LM: The humour is so personal and Tim's sense of humour is really unique. I would be very reluctant to describe or relate it to anything. It's less sentimental than shows of a different era. The humour tends to be a little goofier and we play with time a lot. It's very non-linear storytelling. We flash back in time a lot and sometimes very quickly. I don't know if they'd agree with this, but there's this whole generation that grew up watching "The Simpsons" and "Family Guy," where you can really do anything and are not locked into linear storytelling.

There's touching aspects to Maggie and Jason, but at the core of it, a lot of the humour comes from silly goofy times. We definitely push the envelope too. We obviously can't swear, but you can bleep it out. It's a way of getting around that sort of censorship where everyone knows exactly what is happening. We show pornographic pictures, but we just digitize them. There's stuff like that which is self-conscious in a good, funny way.

RB: It is kind of "Friends" in that the characters are grounded, and it's all about relationships between people you're close to. Tonally, I think it's a lot like a "New Girl." It's a little quirky and fast-paced, but we're not all crazy antics all the time. Probably the most antics-filled episode is the first one where we have a blackout. "Satisfaction" is quite serious at times and Tim really wanted to make people like the characters.

What happens in the premiere about the blackout?

LM: In the first episode, you get thrown into the world madly. We debated what the first episode was going to be. We ultimately went with what takes place during the blackout, which I think a lot of Torontonians can relate to. It's like the world kinda shuts down. How does everyone deal with that? Maggie and Jason are going through a very typical relationship quandary where they are trying to debate who's right. Because they have no Internet to figure out the answer, they go back and forth a little bit. Of course, Mark gets up to some rotten antics.

How do you manage keeping a straight face during filming?

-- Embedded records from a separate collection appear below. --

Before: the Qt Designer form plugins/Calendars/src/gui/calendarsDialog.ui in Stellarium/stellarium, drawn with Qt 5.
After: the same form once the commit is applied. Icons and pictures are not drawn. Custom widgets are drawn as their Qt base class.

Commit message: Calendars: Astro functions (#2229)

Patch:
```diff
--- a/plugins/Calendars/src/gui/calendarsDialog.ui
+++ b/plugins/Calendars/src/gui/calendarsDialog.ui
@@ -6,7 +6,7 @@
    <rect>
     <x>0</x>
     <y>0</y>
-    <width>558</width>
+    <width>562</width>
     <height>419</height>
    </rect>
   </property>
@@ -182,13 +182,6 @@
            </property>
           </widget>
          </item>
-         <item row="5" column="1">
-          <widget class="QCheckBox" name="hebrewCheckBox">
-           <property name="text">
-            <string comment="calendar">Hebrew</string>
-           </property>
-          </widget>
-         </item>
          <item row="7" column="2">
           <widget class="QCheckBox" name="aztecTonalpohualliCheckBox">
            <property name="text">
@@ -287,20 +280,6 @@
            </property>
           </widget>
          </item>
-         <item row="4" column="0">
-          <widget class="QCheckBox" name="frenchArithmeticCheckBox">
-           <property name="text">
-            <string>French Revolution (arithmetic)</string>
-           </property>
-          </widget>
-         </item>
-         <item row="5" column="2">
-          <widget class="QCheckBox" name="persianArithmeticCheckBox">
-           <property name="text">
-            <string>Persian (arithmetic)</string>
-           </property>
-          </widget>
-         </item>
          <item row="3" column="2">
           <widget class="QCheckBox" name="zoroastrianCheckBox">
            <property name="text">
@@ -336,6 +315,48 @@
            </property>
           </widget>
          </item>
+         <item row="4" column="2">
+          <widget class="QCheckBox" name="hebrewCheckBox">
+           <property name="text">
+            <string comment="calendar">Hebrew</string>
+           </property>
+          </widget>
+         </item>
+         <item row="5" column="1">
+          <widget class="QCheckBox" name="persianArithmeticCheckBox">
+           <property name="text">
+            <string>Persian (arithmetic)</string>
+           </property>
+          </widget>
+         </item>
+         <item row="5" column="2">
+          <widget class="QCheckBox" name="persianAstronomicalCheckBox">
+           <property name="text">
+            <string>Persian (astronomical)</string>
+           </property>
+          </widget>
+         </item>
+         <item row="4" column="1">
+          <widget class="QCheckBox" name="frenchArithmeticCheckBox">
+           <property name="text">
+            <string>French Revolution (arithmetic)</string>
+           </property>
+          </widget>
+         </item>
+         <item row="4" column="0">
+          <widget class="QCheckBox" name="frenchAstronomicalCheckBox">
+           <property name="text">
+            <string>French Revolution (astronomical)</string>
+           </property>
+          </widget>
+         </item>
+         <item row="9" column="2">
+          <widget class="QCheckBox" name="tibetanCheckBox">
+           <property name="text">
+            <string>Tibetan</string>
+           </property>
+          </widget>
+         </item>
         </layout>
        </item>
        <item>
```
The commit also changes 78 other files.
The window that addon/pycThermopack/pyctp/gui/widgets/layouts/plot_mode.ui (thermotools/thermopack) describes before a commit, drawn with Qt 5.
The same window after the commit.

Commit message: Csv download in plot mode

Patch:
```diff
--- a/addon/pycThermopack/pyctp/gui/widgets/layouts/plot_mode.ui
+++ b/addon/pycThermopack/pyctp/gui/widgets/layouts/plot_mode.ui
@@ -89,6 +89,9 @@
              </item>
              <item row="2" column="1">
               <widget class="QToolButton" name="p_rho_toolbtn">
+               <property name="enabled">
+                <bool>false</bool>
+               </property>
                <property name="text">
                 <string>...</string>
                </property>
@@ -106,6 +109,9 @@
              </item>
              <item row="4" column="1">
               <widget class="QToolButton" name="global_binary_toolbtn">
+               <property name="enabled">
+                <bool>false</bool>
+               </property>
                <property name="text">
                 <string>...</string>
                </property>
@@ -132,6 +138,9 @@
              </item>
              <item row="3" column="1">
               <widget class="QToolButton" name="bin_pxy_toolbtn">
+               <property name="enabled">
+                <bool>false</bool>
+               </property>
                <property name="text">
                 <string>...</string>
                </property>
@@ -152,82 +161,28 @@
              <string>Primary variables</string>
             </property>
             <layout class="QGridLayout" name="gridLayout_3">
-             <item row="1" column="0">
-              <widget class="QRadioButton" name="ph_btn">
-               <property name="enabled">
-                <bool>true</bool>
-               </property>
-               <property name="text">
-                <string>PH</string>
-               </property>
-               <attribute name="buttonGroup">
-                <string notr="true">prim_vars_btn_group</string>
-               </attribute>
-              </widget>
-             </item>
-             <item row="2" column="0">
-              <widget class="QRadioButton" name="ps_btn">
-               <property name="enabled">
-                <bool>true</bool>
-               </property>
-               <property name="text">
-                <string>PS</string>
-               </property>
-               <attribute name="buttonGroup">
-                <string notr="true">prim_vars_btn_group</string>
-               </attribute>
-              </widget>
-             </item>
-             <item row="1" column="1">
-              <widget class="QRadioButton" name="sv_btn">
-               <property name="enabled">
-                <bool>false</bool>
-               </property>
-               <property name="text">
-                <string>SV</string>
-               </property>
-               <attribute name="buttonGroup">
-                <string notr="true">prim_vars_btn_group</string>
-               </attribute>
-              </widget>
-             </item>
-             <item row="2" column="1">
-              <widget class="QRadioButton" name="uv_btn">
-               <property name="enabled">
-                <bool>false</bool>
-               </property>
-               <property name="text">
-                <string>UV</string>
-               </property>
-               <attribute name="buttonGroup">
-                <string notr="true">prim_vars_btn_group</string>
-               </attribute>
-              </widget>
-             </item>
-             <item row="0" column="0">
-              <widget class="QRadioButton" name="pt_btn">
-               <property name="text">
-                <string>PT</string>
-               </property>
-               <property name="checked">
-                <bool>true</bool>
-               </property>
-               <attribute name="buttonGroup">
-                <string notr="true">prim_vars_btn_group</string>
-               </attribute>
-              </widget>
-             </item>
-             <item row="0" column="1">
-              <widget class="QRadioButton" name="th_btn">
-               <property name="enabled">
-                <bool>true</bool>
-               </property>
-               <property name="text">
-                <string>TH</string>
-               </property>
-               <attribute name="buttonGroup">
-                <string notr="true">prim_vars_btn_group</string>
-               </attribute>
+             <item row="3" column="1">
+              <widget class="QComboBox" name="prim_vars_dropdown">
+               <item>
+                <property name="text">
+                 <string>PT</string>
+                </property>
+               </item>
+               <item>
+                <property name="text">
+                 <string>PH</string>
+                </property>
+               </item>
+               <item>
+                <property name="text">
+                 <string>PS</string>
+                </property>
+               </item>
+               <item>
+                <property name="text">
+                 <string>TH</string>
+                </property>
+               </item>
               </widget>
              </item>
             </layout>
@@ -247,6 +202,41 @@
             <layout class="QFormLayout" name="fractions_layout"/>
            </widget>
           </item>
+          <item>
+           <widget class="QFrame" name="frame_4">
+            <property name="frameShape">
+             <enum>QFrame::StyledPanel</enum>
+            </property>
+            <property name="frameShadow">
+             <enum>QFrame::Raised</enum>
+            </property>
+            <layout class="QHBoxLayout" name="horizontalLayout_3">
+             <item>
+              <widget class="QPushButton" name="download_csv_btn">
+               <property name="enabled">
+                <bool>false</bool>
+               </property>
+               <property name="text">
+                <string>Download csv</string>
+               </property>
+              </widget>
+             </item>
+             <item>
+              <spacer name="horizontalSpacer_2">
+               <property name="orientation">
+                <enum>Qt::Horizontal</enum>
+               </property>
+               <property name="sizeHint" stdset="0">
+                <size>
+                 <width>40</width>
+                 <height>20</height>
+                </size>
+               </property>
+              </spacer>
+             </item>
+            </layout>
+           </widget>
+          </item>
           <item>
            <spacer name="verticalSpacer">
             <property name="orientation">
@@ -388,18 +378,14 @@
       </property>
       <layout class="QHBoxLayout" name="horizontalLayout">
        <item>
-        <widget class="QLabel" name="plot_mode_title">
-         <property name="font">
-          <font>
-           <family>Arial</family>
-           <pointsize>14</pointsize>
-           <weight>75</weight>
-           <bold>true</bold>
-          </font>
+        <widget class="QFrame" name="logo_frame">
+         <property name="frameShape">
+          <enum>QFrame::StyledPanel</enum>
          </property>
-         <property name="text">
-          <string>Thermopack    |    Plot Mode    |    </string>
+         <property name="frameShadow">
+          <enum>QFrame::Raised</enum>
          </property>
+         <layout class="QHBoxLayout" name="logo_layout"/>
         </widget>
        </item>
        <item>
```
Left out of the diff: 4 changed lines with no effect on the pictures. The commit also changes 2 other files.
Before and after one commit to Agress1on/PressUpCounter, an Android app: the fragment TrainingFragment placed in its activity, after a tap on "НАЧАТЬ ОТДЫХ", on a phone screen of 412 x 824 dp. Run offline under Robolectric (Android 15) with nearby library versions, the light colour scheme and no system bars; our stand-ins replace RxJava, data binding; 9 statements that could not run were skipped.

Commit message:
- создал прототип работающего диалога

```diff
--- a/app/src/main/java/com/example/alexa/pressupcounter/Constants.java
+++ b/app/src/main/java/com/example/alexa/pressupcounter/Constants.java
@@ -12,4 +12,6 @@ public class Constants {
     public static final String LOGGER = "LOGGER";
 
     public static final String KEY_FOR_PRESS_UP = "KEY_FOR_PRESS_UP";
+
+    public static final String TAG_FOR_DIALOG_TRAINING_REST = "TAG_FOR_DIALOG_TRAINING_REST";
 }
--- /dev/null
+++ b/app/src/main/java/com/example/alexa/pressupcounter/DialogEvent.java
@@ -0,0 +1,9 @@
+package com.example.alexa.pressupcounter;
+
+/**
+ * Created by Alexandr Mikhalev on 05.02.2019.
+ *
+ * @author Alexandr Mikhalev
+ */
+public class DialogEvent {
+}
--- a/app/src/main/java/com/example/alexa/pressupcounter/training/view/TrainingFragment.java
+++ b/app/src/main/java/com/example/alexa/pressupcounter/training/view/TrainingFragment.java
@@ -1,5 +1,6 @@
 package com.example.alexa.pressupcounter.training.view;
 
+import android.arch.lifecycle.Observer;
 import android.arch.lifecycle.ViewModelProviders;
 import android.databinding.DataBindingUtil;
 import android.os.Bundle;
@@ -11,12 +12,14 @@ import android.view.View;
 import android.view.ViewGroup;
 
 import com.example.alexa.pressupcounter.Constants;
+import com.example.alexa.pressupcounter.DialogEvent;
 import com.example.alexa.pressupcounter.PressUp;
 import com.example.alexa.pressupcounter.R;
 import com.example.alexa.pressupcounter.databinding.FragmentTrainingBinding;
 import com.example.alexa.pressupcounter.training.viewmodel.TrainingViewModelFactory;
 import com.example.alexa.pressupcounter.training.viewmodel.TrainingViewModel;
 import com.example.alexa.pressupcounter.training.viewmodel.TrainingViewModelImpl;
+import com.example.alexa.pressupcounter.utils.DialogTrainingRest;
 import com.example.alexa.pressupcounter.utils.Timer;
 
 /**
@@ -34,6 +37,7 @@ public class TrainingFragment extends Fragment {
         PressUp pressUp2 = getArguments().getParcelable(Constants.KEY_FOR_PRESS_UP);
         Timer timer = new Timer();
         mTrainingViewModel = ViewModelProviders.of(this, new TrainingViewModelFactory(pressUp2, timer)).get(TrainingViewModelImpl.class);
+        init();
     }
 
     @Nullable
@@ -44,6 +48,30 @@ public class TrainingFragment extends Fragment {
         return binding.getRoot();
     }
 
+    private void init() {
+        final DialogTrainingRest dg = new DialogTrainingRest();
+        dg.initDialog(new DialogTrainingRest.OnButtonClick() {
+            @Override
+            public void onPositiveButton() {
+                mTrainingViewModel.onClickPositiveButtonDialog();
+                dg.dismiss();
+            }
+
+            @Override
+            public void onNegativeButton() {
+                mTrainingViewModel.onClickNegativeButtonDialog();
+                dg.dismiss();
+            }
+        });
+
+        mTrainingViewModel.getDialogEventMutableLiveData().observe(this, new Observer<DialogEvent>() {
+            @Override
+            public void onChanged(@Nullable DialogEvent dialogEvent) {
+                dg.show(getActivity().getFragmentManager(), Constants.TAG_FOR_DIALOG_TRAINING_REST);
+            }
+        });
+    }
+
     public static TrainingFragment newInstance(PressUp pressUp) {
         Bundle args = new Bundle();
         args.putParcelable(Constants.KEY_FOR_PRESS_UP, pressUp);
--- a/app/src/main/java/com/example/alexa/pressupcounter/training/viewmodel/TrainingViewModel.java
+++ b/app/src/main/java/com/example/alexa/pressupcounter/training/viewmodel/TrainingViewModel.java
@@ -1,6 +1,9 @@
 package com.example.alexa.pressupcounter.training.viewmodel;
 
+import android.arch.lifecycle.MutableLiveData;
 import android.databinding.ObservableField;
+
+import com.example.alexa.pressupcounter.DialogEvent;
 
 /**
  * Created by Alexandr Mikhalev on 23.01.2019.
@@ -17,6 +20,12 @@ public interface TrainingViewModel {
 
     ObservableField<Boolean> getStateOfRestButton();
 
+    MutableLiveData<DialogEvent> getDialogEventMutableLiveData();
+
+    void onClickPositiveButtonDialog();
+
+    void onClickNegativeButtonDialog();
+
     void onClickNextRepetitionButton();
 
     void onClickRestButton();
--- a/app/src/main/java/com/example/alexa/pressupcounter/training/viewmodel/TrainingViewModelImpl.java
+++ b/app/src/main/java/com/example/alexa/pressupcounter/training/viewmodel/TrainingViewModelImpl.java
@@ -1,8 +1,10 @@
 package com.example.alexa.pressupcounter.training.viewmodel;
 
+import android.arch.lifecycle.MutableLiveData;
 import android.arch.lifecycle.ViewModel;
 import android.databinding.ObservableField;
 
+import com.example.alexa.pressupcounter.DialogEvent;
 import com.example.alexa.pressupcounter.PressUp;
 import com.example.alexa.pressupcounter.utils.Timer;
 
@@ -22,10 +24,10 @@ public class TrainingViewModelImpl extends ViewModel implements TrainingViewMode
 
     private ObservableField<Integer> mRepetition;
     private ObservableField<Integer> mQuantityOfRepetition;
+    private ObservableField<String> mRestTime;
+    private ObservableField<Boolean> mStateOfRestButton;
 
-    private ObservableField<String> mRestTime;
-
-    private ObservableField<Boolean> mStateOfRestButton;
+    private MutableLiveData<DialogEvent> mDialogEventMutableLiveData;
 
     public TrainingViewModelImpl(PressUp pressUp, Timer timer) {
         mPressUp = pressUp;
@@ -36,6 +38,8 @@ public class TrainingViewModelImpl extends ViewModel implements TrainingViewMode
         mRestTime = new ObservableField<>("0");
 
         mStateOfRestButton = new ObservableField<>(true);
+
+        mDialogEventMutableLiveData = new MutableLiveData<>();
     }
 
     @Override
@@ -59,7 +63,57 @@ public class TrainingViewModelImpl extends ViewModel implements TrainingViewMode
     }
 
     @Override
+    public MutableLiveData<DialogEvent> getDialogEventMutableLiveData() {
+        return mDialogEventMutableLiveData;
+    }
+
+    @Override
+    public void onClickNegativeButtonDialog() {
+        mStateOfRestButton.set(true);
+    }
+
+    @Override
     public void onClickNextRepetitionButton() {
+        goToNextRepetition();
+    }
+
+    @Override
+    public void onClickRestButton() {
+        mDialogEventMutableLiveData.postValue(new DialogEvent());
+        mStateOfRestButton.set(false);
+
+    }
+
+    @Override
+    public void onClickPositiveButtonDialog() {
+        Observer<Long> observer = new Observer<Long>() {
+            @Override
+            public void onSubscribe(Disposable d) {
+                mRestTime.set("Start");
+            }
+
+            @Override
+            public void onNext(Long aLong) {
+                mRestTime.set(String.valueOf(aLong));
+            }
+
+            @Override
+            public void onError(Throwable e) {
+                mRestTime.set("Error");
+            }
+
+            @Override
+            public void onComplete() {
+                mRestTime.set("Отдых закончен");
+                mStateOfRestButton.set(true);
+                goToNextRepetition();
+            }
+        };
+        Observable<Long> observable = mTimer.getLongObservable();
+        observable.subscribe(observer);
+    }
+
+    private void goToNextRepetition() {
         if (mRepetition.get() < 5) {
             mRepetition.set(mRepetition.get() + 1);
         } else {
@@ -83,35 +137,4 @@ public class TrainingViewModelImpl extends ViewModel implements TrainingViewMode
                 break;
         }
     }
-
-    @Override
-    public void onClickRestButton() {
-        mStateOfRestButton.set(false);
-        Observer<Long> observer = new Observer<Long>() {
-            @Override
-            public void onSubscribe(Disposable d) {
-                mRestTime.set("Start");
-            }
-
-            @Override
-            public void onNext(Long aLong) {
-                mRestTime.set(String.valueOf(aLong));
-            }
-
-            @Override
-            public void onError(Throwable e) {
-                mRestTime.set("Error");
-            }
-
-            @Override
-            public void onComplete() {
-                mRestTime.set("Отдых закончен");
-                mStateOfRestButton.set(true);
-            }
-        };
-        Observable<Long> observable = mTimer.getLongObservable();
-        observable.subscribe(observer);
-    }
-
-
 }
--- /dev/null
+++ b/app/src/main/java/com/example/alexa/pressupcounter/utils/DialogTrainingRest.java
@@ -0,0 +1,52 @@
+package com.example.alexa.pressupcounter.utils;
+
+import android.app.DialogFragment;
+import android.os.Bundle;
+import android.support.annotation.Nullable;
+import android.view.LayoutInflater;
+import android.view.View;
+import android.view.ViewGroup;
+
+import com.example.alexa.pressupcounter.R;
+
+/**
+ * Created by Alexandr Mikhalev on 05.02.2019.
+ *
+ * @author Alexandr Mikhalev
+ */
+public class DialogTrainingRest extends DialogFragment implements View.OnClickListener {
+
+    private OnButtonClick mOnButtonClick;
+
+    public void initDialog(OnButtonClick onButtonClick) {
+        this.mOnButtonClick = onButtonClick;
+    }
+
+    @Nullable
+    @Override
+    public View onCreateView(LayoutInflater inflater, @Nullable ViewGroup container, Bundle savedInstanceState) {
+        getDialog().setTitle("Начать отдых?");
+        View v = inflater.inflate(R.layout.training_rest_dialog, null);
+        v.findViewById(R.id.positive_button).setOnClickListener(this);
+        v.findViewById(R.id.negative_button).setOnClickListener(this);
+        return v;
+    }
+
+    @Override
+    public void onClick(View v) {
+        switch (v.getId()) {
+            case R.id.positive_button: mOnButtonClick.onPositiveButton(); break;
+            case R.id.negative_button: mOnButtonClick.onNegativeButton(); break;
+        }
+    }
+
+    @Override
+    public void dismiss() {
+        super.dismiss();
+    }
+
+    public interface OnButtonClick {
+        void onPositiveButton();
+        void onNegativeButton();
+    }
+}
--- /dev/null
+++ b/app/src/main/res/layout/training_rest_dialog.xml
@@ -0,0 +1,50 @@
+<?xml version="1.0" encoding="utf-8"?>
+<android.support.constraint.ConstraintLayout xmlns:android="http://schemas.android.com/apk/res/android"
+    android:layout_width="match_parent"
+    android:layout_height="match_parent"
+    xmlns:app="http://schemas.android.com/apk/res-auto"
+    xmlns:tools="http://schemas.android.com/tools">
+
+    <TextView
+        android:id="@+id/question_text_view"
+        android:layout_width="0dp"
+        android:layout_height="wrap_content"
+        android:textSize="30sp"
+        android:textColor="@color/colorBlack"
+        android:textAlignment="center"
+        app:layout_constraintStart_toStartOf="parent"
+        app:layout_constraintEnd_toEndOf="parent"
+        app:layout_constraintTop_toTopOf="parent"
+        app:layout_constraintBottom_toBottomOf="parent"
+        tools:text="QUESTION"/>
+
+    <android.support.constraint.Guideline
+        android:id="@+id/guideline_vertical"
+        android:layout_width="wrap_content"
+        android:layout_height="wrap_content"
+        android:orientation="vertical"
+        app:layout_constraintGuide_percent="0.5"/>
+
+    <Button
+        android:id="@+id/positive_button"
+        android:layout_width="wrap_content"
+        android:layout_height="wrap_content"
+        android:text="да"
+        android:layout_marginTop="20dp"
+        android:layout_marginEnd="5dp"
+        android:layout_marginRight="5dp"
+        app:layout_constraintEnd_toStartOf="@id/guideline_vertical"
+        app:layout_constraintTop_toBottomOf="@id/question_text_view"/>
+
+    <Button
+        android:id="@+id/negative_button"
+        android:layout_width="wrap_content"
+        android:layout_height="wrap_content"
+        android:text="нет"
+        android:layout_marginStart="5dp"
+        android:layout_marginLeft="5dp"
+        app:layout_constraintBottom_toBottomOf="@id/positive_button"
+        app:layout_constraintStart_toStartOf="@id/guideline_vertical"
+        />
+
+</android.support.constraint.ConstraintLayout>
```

LM: Oh my God. Patrick Thornton makes me crack up all the time. I feel I have so much to learn, so I'm in awe of these comedians. They really do make me laugh.

RB: We crack each other up all the time on set. Especially when you're on hour 13 of the day, something just happens. Me and Pat will be joking around and we can't stop laughing. Then you feel guilty because everyone wants to go home, which only makes you laugh harder.

"Satisfaction" premieres on Monday, June 24 at 8 p.m. on CTV.

See some shows from CTV's Fall 2013 fall lineup below.

Also on HuffPost

CTV/CTV 2 Fall 2013-14